-- Exercise details --
Lines in the listing that hold the string "Also" need to be tallied, and the total given alone.

-- Data shown --
>>>

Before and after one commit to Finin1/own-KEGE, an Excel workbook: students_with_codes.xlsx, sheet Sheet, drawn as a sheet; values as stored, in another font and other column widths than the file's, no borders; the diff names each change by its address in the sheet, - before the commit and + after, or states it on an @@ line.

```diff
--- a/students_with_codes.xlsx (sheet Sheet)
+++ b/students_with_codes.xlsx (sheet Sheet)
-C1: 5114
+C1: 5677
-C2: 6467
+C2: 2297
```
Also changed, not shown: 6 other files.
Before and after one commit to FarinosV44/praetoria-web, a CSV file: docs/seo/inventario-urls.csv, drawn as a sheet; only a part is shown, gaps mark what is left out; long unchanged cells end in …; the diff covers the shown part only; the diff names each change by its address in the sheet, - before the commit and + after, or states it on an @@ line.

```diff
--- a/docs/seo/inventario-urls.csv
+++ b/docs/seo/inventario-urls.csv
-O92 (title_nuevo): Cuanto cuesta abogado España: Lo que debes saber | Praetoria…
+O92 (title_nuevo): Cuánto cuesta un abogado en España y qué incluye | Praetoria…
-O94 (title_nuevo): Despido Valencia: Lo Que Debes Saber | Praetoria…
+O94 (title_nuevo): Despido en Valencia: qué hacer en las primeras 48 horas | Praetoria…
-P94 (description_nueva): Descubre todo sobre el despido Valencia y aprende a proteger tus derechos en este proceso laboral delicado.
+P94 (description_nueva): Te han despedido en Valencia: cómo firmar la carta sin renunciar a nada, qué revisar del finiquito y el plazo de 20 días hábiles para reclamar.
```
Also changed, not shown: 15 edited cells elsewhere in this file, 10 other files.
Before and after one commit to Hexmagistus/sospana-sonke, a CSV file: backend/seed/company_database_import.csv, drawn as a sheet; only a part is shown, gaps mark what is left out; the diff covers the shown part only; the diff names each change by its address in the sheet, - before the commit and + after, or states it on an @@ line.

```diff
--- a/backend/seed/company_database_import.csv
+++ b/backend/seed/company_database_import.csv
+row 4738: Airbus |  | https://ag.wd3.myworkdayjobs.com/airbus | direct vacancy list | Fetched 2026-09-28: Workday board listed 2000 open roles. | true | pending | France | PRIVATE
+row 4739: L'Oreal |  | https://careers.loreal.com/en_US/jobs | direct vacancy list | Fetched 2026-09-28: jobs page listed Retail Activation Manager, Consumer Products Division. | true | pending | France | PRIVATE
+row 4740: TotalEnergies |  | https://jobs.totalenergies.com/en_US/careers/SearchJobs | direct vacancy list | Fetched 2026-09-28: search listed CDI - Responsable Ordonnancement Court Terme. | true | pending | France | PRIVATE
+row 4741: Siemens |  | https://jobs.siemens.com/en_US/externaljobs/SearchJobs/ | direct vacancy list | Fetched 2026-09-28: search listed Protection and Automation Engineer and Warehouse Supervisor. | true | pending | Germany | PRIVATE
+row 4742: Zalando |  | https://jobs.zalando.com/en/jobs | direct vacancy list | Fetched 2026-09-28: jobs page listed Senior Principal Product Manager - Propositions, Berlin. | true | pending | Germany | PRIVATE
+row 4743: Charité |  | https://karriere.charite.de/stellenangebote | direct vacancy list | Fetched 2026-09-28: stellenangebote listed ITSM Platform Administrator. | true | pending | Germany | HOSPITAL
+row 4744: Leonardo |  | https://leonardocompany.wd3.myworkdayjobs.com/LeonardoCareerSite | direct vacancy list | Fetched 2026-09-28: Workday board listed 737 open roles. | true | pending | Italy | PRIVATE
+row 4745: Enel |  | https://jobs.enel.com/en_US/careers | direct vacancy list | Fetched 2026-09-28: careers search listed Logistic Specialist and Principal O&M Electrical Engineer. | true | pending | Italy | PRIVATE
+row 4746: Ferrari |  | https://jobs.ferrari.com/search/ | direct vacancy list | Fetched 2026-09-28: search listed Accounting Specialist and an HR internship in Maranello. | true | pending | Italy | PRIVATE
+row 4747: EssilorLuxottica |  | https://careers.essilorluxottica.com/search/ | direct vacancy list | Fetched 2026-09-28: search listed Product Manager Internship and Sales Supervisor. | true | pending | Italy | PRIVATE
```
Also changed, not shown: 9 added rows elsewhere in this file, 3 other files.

<<<

-- Task response --
3